### Input for this task
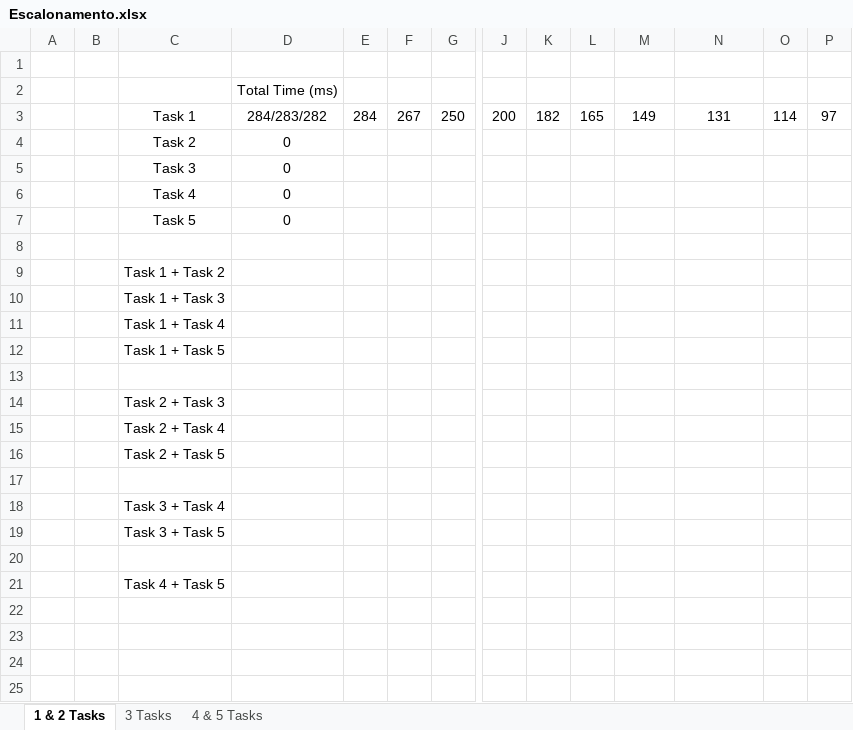
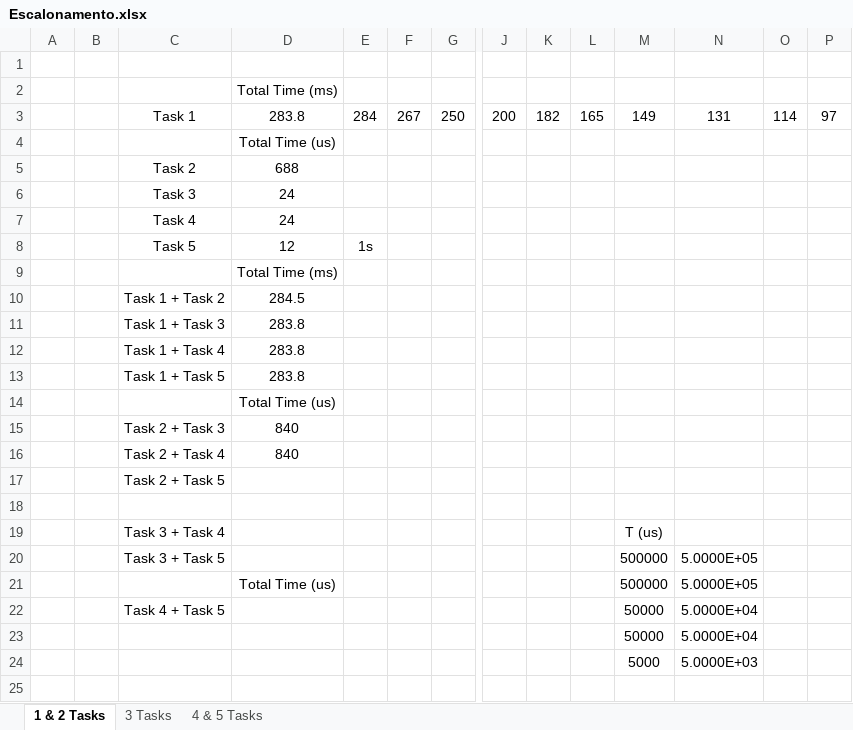
Before and after one commit to gm-28/SE, an Excel workbook: Escalonamento.xlsx, sheet 1 & 2 Tasks, drawn as a sheet; only a part is shown, gaps mark what is left out; values as stored, in another font and other column widths than the file's, no borders; removed rows and columns are numbered as before the commit, all else as after; rows hold the shown columns only; the diff covers the shown part only; the diff names each change by its address in the sheet, - before the commit and + after, or states it on an @@ line.

```diff
--- a/Escalonamento.xlsx (sheet 1 & 2 Tasks)
+++ b/Escalonamento.xlsx (sheet 1 & 2 Tasks)
-D3: 284/283/282
+D3: 283.8
-row 4:  |  | Task 2 | 0
-row 5:  |  | Task 3 | 0
-row 6:  |  | Task 4 | 0
-row 7:  |  | Task 5 | 0
-D4: (empty)
+D4: Total Time (us)
-row 9:  |  | Task 1 + Task 2
-row 10:  |  | Task 1 + Task 3
-row 11:  |  | Task 1 + Task 4
-row 12:  |  | Task 1 + Task 5
-row 5: (empty)
+row 5:  |  | Task 2 | 688
-row 14:  |  | Task 2 + Task 3
-row 15:  |  | Task 2 + Task 4
+row 6:  |  | Task 3 | 24
+row 7:  |  | Task 4 | 24
+row 8:  |  | Task 5 | 12 | 1s
+row 9:  |  |  | Total Time (ms)
+row 10:  |  | Task 1 + Task 2 | 284.5
+row 11:  |  | Task 1 + Task 3 | 283.8
+row 12:  |  | Task 1 + Task 4 | 283.8
+row 13:  |  | Task 1 + Task 5 | 283.8
+row 14:  |  |  | Total Time (us)
+row 15:  |  | Task 2 + Task 3 | 840
+row 16:  |  | Task 2 + Task 4 | 840
-M19: (empty)
+M19: T (us)
-row 19:  |  | Task 3 + Task 5
+row 20:  |  | Task 3 + Task 5 |  |  |  |  |  |  |  | 500000 | 5.0000E+05
+row 21:  |  |  | Total Time (us) |  |  |  |  |  |  | 500000 | 5.0000E+05
+row 22:  |  | Task 4 + Task 5 |  |  |  |  |  |  |  | 50000 | 5.0000E+04
+row 23:  |  |  |  |  |  |  |  |  |  | 50000 | 5.0000E+04
+row 24:  |  |  |  |  |  |  |  |  |  | 5000 | 5.0000E+03
-row 21:  |  | Task 4 + Task 5
```
Also changed, not shown: 5 added rows elsewhere in this sheet, 1 other file.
######
• **Task brief**: Write the records out once more, exactly as they appear, with no pictures.

• **Answer to this problem**:
Before and after one commit to gm-28/SE, an Excel workbook: Escalonamento.xlsx, sheet 1 & 2 Tasks, drawn as a sheet; only a part is shown, gaps mark what is left out; values as stored, in another font and other column widths than the file's, no borders; removed rows and columns are numbered as before the commit, all else as after; rows hold the shown columns only; the diff covers the shown part only; the diff names each change by its address in the sheet, - before the commit and + after, or states it on an @@ line.

```diff
--- a/Escalonamento.xlsx (sheet 1 & 2 Tasks)
+++ b/Escalonamento.xlsx (sheet 1 & 2 Tasks)
-D3: 284/283/282
+D3: 283.8
-row 4:  |  | Task 2 | 0
-row 5:  |  | Task 3 | 0
-row 6:  |  | Task 4 | 0
-row 7:  |  | Task 5 | 0
-D4: (empty)
+D4: Total Time (us)
-row 9:  |  | Task 1 + Task 2
-row 10:  |  | Task 1 + Task 3
-row 11:  |  | Task 1 + Task 4
-row 12:  |  | Task 1 + Task 5
-row 5: (empty)
+row 5:  |  | Task 2 | 688
-row 14:  |  | Task 2 + Task 3
-row 15:  |  | Task 2 + Task 4
+row 6:  |  | Task 3 | 24
+row 7:  |  | Task 4 | 24
+row 8:  |  | Task 5 | 12 | 1s
+row 9:  |  |  | Total Time (ms)
+row 10:  |  | Task 1 + Task 2 | 284.5
+row 11:  |  | Task 1 + Task 3 | 283.8
+row 12:  |  | Task 1 + Task 4 | 283.8
+row 13:  |  | Task 1 + Task 5 | 283.8
+row 14:  |  |  | Total Time (us)
+row 15:  |  | Task 2 + Task 3 | 840
+row 16:  |  | Task 2 + Task 4 | 840
-M19: (empty)
+M19: T (us)
-row 19:  |  | Task 3 + Task 5
+row 20:  |  | Task 3 + Task 5 |  |  |  |  |  |  |  | 500000 | 5.0000E+05
+row 21:  |  |  | Total Time (us) |  |  |  |  |  |  | 500000 | 5.0000E+05
+row 22:  |  | Task 4 + Task 5 |  |  |  |  |  |  |  | 50000 | 5.0000E+04
+row 23:  |  |  |  |  |  |  |  |  |  | 50000 | 5.0000E+04
+row 24:  |  |  |  |  |  |  |  |  |  | 5000 | 5.0000E+03
-row 21:  |  | Task 4 + Task 5
```
Also changed, not shown: 5 added rows elsewhere in this sheet, 1 other file.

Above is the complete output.